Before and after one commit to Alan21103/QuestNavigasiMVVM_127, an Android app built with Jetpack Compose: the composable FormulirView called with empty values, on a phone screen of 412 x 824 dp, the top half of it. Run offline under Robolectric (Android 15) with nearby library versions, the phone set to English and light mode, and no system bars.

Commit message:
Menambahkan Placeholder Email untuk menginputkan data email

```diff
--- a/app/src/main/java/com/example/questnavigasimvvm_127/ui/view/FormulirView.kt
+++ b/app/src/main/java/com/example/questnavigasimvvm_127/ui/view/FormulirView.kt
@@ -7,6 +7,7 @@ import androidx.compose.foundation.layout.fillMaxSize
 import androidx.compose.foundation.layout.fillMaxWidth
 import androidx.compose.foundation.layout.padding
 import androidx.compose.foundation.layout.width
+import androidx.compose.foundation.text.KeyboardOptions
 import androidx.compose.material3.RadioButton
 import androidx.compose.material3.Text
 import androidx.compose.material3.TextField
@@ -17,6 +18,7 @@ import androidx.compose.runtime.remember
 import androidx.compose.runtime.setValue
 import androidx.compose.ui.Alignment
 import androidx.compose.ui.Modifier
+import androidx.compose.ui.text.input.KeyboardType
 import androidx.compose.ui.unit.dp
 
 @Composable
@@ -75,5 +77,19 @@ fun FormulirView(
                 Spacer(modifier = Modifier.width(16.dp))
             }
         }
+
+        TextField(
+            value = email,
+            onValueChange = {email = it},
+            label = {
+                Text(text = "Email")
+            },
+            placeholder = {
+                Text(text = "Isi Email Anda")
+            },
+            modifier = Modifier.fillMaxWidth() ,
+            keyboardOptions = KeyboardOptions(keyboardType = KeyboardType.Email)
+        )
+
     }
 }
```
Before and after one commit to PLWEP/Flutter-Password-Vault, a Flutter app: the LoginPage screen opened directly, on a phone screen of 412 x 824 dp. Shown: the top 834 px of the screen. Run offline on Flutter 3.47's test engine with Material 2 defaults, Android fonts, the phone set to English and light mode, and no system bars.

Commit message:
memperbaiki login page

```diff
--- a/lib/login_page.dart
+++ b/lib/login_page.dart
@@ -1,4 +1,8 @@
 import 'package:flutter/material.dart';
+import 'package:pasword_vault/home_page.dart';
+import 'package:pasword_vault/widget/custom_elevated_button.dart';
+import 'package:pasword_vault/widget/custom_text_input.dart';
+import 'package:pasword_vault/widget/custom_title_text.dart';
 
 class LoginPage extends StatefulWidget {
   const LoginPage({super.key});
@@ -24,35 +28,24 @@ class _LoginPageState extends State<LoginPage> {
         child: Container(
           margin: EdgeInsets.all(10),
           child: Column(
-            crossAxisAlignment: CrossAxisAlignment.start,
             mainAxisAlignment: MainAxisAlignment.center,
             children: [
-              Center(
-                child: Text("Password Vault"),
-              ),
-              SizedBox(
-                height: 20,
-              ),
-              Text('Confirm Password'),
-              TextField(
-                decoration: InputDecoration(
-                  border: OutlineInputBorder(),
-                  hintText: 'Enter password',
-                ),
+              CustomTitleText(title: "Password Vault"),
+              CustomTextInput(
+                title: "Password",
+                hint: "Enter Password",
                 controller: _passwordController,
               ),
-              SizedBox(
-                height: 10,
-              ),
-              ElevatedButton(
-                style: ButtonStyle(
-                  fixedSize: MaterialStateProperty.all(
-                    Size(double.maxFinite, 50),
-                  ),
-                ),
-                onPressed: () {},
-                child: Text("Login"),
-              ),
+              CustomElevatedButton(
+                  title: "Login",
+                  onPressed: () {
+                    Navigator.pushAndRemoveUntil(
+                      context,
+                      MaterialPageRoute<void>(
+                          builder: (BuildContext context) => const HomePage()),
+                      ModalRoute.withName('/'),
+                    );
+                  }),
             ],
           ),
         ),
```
*-*-*
The complete listing above is to be output again exactly.

▶ _Exercise solution_:
Before and after one commit to Alan21103/QuestNavigasiMVVM_127, an Android app built with Jetpack Compose: the composable FormulirView called with empty values, on a phone screen of 412 x 824 dp, the top half of it. Run offline under Robolectric (Android 15) with nearby library versions, the phone set to English and light mode, and no system bars.

Commit message:
Menambahkan Placeholder Email untuk menginputkan data email

```diff
--- a/app/src/main/java/com/example/questnavigasimvvm_127/ui/view/FormulirView.kt
+++ b/app/src/main/java/com/example/questnavigasimvvm_127/ui/view/FormulirView.kt
@@ -7,6 +7,7 @@ import androidx.compose.foundation.layout.fillMaxSize
 import androidx.compose.foundation.layout.fillMaxWidth
 import androidx.compose.foundation.layout.padding
 import androidx.compose.foundation.layout.width
+import androidx.compose.foundation.text.KeyboardOptions
 import androidx.compose.material3.RadioButton
 import androidx.compose.material3.Text
 import androidx.compose.material3.TextField
@@ -17,6 +18,7 @@ import androidx.compose.runtime.remember
 import androidx.compose.runtime.setValue
 import androidx.compose.ui.Alignment
 import androidx.compose.ui.Modifier
+import androidx.compose.ui.text.input.KeyboardType
 import androidx.compose.ui.unit.dp
 
 @Composable
@@ -75,5 +77,19 @@ fun FormulirView(
                 Spacer(modifier = Modifier.width(16.dp))
             }
         }
+
+        TextField(
+            value = email,
+            onValueChange = {email = it},
+            label = {
+                Text(text = "Email")
+            },
+            placeholder = {
+                Text(text = "Isi Email Anda")
+            },
+            modifier = Modifier.fillMaxWidth() ,
+            keyboardOptions = KeyboardOptions(keyboardType = KeyboardType.Email)
+        )
+
     }
 }
```
Before and after one commit to PLWEP/Flutter-Password-Vault, a Flutter app: the LoginPage screen opened directly, on a phone screen of 412 x 824 dp. Shown: the top 834 px of the screen. Run offline on Flutter 3.47's test engine with Material 2 defaults, Android fonts, the phone set to English and light mode, and no system bars.

Commit message:
memperbaiki login page

```diff
--- a/lib/login_page.dart
+++ b/lib/login_page.dart
@@ -1,4 +1,8 @@
 import 'package:flutter/material.dart';
+import 'package:pasword_vault/home_page.dart';
+import 'package:pasword_vault/widget/custom_elevated_button.dart';
+import 'package:pasword_vault/widget/custom_text_input.dart';
+import 'package:pasword_vault/widget/custom_title_text.dart';
 
 class LoginPage extends StatefulWidget {
   const LoginPage({super.key});
@@ -24,35 +28,24 @@ class _LoginPageState extends State<LoginPage> {
         child: Container(
           margin: EdgeInsets.all(10),
           child: Column(
-            crossAxisAlignment: CrossAxisAlignment.start,
             mainAxisAlignment: MainAxisAlignment.center,
             children: [
-              Center(
-                child: Text("Password Vault"),
-              ),
-              SizedBox(
-                height: 20,
-              ),
-              Text('Confirm Password'),
-              TextField(
-                decoration: InputDecoration(
-                  border: OutlineInputBorder(),
-                  hintText: 'Enter password',
-                ),
+              CustomTitleText(title: "Password Vault"),
+              CustomTextInput(
+                title: "Password",
+                hint: "Enter Password",
                 controller: _passwordController,
               ),
-              SizedBox(
-                height: 10,
-              ),
-              ElevatedButton(
-                style: ButtonStyle(
-                  fixedSize: MaterialStateProperty.all(
-                    Size(double.maxFinite, 50),
-                  ),
-                ),
-                onPressed: () {},
-                child: Text("Login"),
-              ),
+              CustomElevatedButton(
+                  title: "Login",
+                  onPressed: () {
+                    Navigator.pushAndRemoveUntil(
+                      context,
+                      MaterialPageRoute<void>(
+                          builder: (BuildContext context) => const HomePage()),
+                      ModalRoute.withName('/'),
+                    );
+                  }),
             ],
           ),
         ),
```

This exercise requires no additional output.